SOURCE INFORMATION »
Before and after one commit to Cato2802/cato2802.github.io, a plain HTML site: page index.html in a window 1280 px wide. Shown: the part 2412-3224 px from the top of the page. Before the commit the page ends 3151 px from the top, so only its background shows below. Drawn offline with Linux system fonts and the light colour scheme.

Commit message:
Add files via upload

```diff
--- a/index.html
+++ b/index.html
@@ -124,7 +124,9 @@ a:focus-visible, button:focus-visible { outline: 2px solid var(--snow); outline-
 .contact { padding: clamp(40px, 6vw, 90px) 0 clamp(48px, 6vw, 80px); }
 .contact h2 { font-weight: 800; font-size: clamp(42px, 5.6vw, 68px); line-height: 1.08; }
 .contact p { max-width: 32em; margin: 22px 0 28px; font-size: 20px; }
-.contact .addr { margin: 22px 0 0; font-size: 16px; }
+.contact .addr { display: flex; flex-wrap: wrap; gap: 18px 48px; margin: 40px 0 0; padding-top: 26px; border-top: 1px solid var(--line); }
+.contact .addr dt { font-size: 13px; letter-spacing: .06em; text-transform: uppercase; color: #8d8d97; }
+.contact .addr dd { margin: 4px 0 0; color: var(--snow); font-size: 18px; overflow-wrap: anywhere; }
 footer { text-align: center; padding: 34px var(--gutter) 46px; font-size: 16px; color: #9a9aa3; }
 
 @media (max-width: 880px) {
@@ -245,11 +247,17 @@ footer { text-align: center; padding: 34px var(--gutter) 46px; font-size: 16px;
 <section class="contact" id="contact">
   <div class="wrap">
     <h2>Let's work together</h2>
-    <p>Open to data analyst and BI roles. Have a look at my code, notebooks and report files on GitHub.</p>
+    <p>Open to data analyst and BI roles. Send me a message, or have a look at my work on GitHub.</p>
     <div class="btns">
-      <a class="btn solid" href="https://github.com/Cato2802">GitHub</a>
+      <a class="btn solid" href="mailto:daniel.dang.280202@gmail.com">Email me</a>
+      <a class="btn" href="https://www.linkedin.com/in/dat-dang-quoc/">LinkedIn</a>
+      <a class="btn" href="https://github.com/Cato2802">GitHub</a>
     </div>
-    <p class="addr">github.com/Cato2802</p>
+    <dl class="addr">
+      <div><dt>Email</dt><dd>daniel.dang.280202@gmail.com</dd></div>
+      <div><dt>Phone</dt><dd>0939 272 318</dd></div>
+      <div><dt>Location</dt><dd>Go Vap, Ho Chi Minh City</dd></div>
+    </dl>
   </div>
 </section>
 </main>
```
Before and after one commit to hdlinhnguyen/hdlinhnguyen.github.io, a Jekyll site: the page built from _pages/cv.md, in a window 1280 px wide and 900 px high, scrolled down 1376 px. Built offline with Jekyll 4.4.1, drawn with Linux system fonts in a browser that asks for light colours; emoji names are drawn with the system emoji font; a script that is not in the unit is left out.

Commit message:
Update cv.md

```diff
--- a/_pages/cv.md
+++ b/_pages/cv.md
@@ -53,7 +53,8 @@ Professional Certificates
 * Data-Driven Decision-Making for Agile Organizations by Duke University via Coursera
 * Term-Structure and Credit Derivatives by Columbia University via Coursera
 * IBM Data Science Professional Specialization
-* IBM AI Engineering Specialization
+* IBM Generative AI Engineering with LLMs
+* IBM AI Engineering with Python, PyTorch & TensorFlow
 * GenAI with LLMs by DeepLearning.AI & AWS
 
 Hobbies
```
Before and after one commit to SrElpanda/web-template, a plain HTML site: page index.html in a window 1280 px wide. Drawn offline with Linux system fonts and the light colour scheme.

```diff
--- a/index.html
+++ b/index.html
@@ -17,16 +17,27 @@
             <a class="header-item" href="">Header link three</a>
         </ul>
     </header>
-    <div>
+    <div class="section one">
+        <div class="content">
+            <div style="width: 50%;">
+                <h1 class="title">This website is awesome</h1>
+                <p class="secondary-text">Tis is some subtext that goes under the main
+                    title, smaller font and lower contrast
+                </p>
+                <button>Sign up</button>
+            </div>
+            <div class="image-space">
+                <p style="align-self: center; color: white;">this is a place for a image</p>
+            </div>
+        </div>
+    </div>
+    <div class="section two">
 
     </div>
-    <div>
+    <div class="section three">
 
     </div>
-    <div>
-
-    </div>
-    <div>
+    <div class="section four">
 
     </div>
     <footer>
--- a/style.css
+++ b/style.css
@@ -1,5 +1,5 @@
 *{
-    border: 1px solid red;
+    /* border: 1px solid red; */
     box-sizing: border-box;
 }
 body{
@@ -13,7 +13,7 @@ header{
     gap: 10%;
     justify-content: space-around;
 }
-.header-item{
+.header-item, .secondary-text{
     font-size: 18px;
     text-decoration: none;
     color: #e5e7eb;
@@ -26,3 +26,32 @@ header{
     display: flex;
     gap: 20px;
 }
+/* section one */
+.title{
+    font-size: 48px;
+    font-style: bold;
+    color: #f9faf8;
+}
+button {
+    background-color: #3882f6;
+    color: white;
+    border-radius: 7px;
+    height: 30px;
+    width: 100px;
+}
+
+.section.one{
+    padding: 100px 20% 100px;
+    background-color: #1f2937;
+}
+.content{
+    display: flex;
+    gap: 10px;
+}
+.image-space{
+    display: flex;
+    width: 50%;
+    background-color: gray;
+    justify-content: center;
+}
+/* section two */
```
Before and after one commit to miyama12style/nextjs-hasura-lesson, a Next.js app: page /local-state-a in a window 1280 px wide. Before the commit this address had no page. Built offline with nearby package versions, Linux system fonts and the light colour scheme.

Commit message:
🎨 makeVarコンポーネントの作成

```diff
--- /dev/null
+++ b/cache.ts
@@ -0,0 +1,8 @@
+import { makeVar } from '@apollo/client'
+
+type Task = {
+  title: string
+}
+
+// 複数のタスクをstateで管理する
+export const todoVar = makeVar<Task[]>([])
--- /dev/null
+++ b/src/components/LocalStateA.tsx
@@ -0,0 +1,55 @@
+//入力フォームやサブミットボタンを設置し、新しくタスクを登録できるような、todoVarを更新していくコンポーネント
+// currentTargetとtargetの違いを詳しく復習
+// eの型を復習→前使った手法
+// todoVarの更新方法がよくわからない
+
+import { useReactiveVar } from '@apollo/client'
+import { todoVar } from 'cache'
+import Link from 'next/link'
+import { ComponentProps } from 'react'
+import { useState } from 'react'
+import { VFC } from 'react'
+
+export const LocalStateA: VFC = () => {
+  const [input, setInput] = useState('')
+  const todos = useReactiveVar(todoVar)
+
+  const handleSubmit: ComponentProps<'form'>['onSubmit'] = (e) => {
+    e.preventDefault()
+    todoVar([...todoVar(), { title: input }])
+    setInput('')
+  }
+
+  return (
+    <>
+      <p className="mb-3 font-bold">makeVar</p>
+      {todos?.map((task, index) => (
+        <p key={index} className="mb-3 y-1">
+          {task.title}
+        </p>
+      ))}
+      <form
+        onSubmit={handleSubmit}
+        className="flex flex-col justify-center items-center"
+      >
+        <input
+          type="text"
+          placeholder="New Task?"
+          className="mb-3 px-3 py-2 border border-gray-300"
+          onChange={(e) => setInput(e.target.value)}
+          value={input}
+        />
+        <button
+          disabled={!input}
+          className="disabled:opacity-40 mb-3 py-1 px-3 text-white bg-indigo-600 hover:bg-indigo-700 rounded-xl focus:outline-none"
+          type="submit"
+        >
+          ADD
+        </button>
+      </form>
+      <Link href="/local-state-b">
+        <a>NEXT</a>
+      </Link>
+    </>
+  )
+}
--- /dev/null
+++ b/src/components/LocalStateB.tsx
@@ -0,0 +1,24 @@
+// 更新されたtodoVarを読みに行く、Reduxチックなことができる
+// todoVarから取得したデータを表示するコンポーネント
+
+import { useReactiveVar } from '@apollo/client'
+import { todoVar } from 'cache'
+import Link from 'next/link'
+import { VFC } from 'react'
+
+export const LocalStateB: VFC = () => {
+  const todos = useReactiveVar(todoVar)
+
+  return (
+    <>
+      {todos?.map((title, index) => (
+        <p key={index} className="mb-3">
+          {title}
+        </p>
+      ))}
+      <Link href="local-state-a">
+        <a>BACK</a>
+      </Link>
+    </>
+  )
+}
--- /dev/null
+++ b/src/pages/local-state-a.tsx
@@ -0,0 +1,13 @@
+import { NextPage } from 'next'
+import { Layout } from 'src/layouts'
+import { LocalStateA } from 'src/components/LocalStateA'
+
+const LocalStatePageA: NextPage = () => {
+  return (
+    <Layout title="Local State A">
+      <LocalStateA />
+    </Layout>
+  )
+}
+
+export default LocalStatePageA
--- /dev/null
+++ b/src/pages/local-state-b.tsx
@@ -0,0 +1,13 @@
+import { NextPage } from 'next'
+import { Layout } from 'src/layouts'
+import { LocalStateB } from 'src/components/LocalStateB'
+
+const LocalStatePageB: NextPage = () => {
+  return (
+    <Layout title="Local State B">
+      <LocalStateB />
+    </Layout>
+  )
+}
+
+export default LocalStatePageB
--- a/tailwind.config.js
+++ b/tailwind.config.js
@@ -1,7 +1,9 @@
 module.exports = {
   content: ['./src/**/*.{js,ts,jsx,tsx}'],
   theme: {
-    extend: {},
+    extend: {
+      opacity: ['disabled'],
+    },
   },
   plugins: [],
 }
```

WHAT TO PRODUCE » Write down how many lines in the data contain "components". Add nothing else.

TASK RESPONSE » 4